* **Data under study**
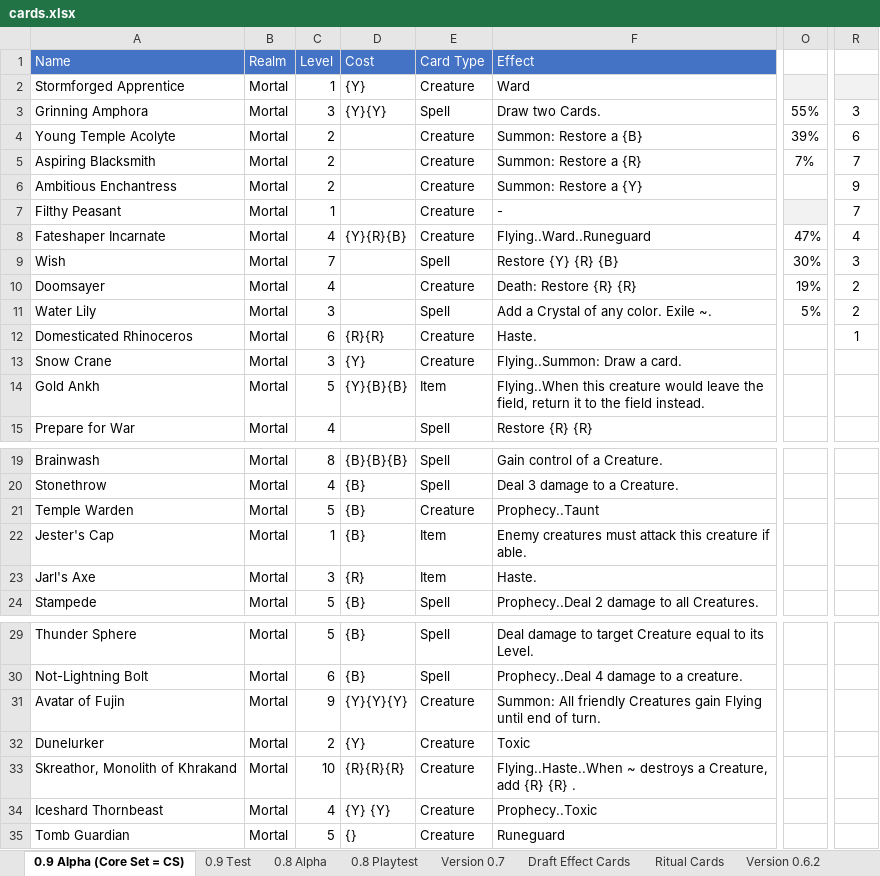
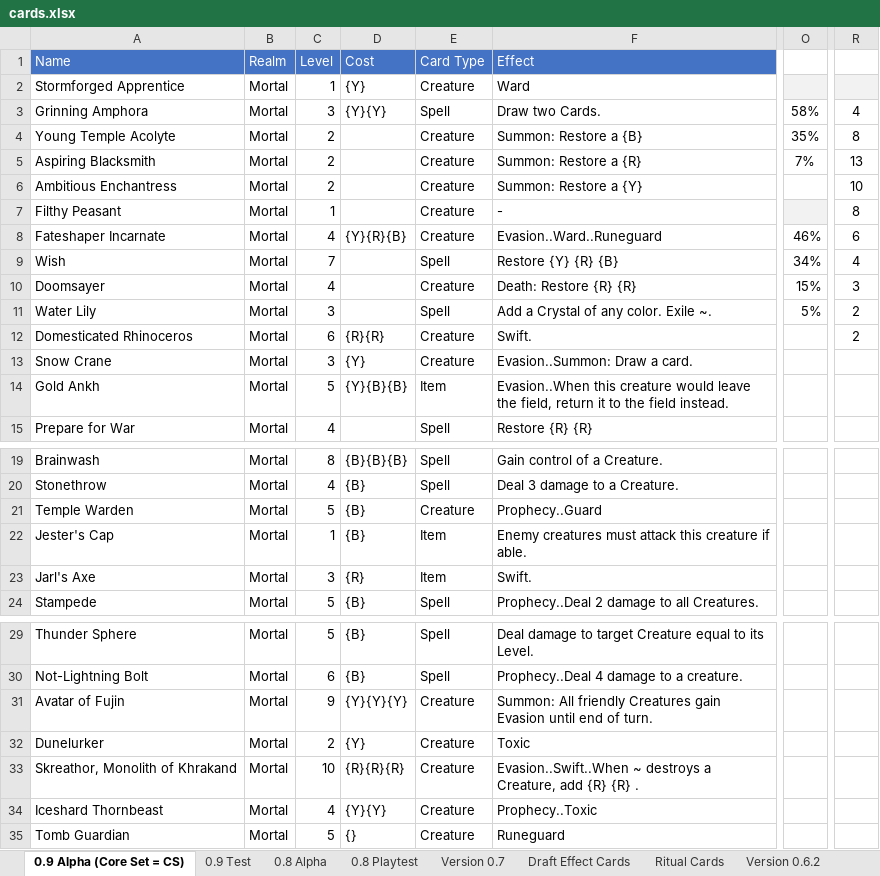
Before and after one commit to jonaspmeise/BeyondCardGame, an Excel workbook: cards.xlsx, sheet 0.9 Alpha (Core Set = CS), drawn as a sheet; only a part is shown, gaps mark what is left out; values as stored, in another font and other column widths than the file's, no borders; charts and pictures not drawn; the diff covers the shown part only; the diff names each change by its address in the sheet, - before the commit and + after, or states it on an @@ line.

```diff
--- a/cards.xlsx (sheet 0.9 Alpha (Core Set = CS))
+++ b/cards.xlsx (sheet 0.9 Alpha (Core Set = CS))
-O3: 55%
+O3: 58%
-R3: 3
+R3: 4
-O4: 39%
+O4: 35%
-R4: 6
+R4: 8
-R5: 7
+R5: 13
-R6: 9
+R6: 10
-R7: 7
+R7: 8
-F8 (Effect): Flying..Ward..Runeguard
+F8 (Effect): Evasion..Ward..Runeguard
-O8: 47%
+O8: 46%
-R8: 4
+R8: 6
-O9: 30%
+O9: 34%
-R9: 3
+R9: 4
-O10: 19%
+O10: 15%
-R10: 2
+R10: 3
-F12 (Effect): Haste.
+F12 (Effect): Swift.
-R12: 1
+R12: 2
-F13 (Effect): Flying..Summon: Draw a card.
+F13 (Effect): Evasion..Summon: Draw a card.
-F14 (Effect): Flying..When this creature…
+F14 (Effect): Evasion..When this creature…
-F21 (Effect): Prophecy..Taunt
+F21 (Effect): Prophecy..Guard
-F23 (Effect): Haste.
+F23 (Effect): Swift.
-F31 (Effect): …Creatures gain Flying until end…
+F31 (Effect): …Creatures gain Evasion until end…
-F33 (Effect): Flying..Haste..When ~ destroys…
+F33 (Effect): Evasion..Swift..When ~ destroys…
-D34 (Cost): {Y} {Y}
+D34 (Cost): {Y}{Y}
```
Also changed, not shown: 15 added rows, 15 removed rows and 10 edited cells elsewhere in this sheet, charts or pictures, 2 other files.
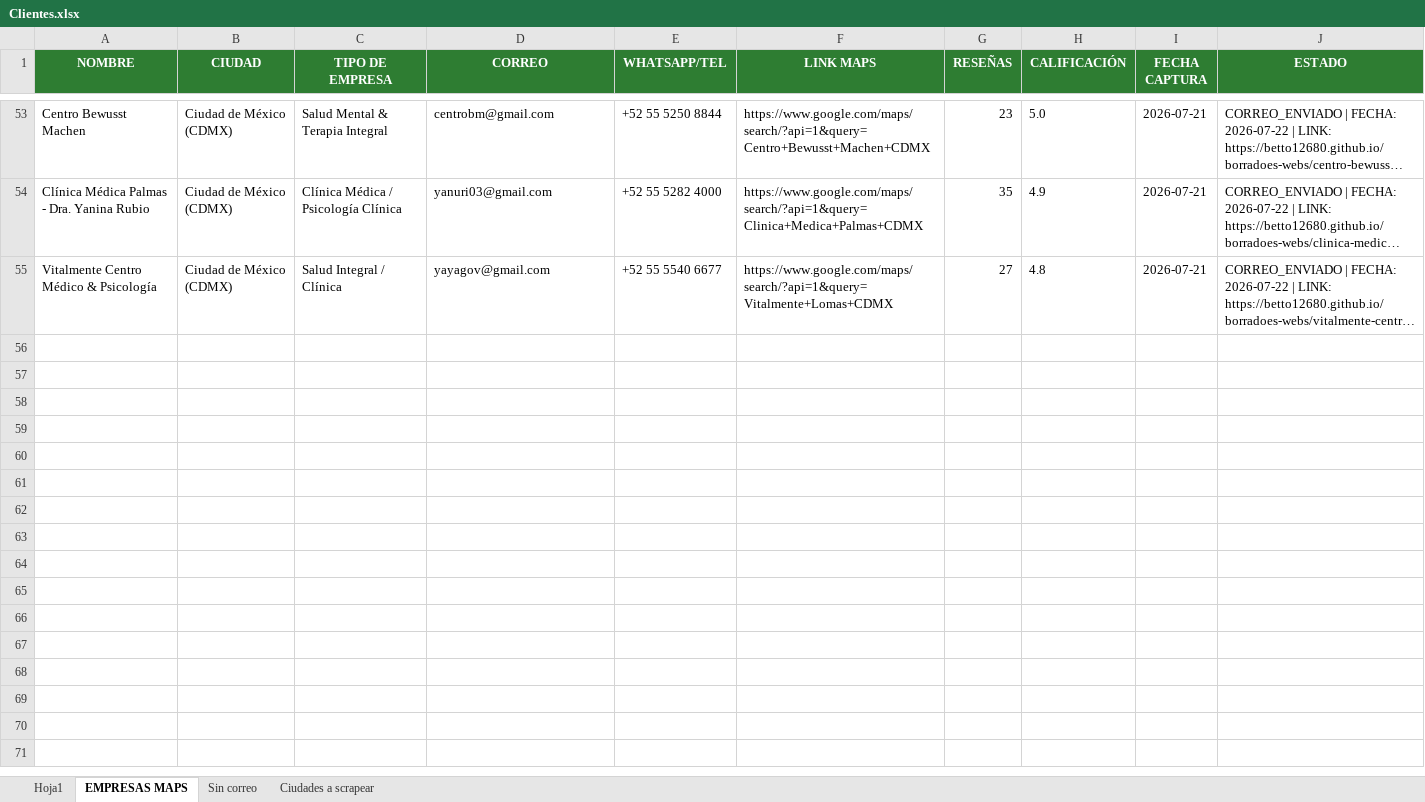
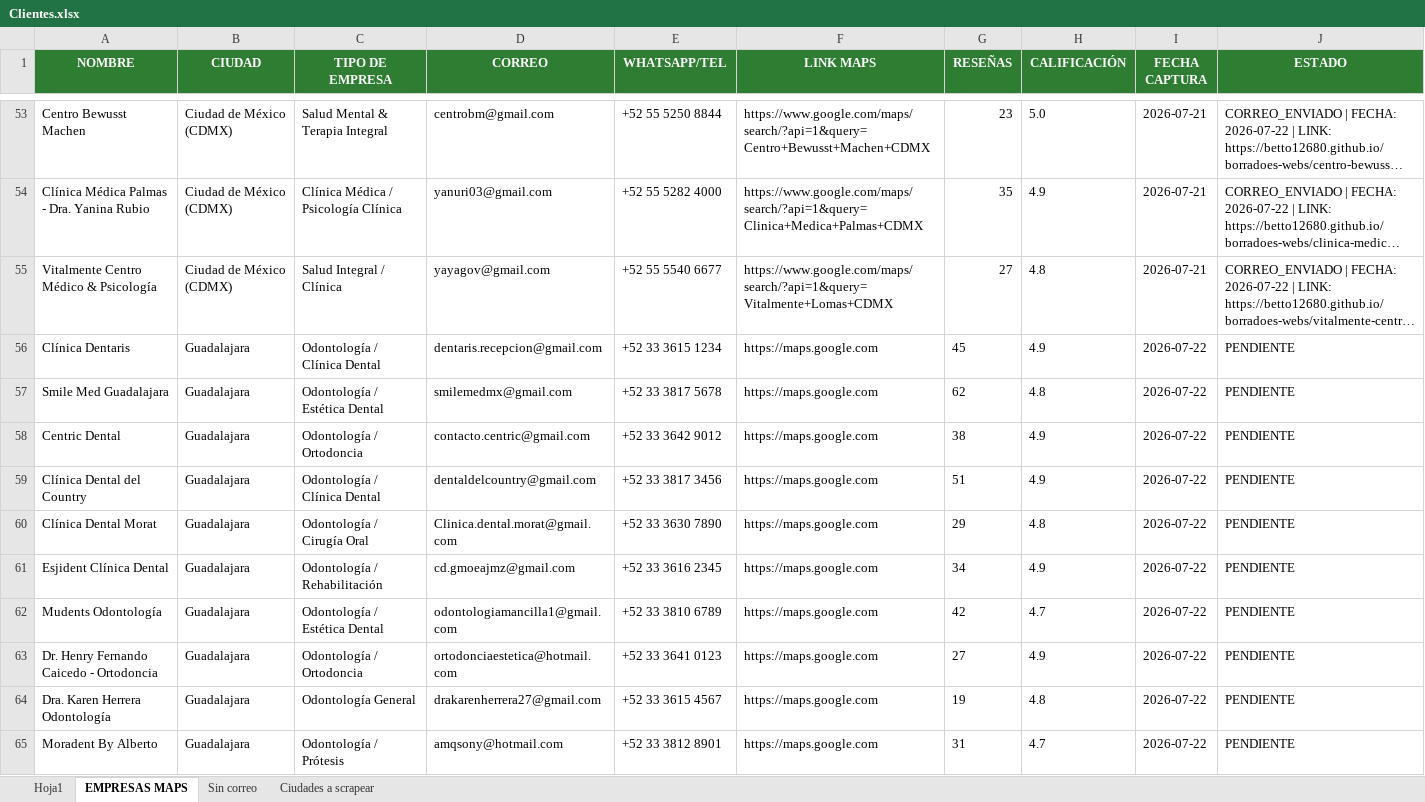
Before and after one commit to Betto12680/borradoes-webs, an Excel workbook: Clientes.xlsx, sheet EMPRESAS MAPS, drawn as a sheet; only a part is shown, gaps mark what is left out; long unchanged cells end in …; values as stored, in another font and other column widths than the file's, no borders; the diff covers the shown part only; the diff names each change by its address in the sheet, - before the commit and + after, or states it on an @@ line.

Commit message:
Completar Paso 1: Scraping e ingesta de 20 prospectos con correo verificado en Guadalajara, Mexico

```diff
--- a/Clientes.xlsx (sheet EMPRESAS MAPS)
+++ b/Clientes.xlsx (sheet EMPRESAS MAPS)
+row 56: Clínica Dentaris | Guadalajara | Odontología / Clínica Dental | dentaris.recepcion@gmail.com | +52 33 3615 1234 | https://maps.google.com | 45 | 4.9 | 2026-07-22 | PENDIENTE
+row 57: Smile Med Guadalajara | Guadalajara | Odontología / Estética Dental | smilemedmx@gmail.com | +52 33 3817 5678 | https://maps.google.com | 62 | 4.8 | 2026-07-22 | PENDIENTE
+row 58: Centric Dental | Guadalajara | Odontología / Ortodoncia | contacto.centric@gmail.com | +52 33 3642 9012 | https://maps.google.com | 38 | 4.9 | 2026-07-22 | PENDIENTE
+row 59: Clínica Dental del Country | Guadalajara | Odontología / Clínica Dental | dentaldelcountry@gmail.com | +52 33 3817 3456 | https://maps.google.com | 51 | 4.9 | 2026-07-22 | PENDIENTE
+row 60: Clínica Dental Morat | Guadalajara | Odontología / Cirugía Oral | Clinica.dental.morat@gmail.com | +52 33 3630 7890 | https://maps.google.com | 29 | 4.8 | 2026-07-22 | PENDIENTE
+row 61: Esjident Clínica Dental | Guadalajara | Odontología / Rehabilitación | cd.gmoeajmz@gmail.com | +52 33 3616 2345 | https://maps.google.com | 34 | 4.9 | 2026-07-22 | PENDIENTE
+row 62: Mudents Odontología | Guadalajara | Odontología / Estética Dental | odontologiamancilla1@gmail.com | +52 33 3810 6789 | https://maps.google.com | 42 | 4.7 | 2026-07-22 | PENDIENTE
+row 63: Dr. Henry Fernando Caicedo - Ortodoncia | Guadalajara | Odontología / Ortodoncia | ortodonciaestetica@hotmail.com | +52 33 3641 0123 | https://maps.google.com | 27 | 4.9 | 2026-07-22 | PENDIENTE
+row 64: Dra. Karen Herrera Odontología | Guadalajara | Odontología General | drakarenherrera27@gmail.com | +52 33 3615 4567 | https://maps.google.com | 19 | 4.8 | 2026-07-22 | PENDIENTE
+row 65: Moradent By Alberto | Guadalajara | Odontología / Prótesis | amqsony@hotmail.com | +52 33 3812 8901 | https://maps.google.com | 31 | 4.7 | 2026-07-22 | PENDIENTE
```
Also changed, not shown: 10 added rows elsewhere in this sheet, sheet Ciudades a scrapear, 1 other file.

* **What to do**
Each record above should be duplicated word for word, with no pictures included.

* **Response below**
Before and after one commit to jonaspmeise/BeyondCardGame, an Excel workbook: cards.xlsx, sheet 0.9 Alpha (Core Set = CS), drawn as a sheet; only a part is shown, gaps mark what is left out; values as stored, in another font and other column widths than the file's, no borders; charts and pictures not drawn; the diff covers the shown part only; the diff names each change by its address in the sheet, - before the commit and + after, or states it on an @@ line.

```diff
--- a/cards.xlsx (sheet 0.9 Alpha (Core Set = CS))
+++ b/cards.xlsx (sheet 0.9 Alpha (Core Set = CS))
-O3: 55%
+O3: 58%
-R3: 3
+R3: 4
-O4: 39%
+O4: 35%
-R4: 6
+R4: 8
-R5: 7
+R5: 13
-R6: 9
+R6: 10
-R7: 7
+R7: 8
-F8 (Effect): Flying..Ward..Runeguard
+F8 (Effect): Evasion..Ward..Runeguard
-O8: 47%
+O8: 46%
-R8: 4
+R8: 6
-O9: 30%
+O9: 34%
-R9: 3
+R9: 4
-O10: 19%
+O10: 15%
-R10: 2
+R10: 3
-F12 (Effect): Haste.
+F12 (Effect): Swift.
-R12: 1
+R12: 2
-F13 (Effect): Flying..Summon: Draw a card.
+F13 (Effect): Evasion..Summon: Draw a card.
-F14 (Effect): Flying..When this creature…
+F14 (Effect): Evasion..When this creature…
-F21 (Effect): Prophecy..Taunt
+F21 (Effect): Prophecy..Guard
-F23 (Effect): Haste.
+F23 (Effect): Swift.
-F31 (Effect): …Creatures gain Flying until end…
+F31 (Effect): …Creatures gain Evasion until end…
-F33 (Effect): Flying..Haste..When ~ destroys…
+F33 (Effect): Evasion..Swift..When ~ destroys…
-D34 (Cost): {Y} {Y}
+D34 (Cost): {Y}{Y}
```
Also changed, not shown: 15 added rows, 15 removed rows and 10 edited cells elsewhere in this sheet, charts or pictures, 2 other files.
Before and after one commit to Betto12680/borradoes-webs, an Excel workbook: Clientes.xlsx, sheet EMPRESAS MAPS, drawn as a sheet; only a part is shown, gaps mark what is left out; long unchanged cells end in …; values as stored, in another font and other column widths than the file's, no borders; the diff covers the shown part only; the diff names each change by its address in the sheet, - before the commit and + after, or states it on an @@ line.

Commit message:
Completar Paso 1: Scraping e ingesta de 20 prospectos con correo verificado en Guadalajara, Mexico

```diff
--- a/Clientes.xlsx (sheet EMPRESAS MAPS)
+++ b/Clientes.xlsx (sheet EMPRESAS MAPS)
+row 56: Clínica Dentaris | Guadalajara | Odontología / Clínica Dental | dentaris.recepcion@gmail.com | +52 33 3615 1234 | https://maps.google.com | 45 | 4.9 | 2026-07-22 | PENDIENTE
+row 57: Smile Med Guadalajara | Guadalajara | Odontología / Estética Dental | smilemedmx@gmail.com | +52 33 3817 5678 | https://maps.google.com | 62 | 4.8 | 2026-07-22 | PENDIENTE
+row 58: Centric Dental | Guadalajara | Odontología / Ortodoncia | contacto.centric@gmail.com | +52 33 3642 9012 | https://maps.google.com | 38 | 4.9 | 2026-07-22 | PENDIENTE
+row 59: Clínica Dental del Country | Guadalajara | Odontología / Clínica Dental | dentaldelcountry@gmail.com | +52 33 3817 3456 | https://maps.google.com | 51 | 4.9 | 2026-07-22 | PENDIENTE
+row 60: Clínica Dental Morat | Guadalajara | Odontología / Cirugía Oral | Clinica.dental.morat@gmail.com | +52 33 3630 7890 | https://maps.google.com | 29 | 4.8 | 2026-07-22 | PENDIENTE
+row 61: Esjident Clínica Dental | Guadalajara | Odontología / Rehabilitación | cd.gmoeajmz@gmail.com | +52 33 3616 2345 | https://maps.google.com | 34 | 4.9 | 2026-07-22 | PENDIENTE
+row 62: Mudents Odontología | Guadalajara | Odontología / Estética Dental | odontologiamancilla1@gmail.com | +52 33 3810 6789 | https://maps.google.com | 42 | 4.7 | 2026-07-22 | PENDIENTE
+row 63: Dr. Henry Fernando Caicedo - Ortodoncia | Guadalajara | Odontología / Ortodoncia | ortodonciaestetica@hotmail.com | +52 33 3641 0123 | https://maps.google.com | 27 | 4.9 | 2026-07-22 | PENDIENTE
+row 64: Dra. Karen Herrera Odontología | Guadalajara | Odontología General | drakarenherrera27@gmail.com | +52 33 3615 4567 | https://maps.google.com | 19 | 4.8 | 2026-07-22 | PENDIENTE
+row 65: Moradent By Alberto | Guadalajara | Odontología / Prótesis | amqsony@hotmail.com | +52 33 3812 8901 | https://maps.google.com | 31 | 4.7 | 2026-07-22 | PENDIENTE
```
Also changed, not shown: 10 added rows elsewhere in this sheet, sheet Ciudades a scrapear, 1 other file.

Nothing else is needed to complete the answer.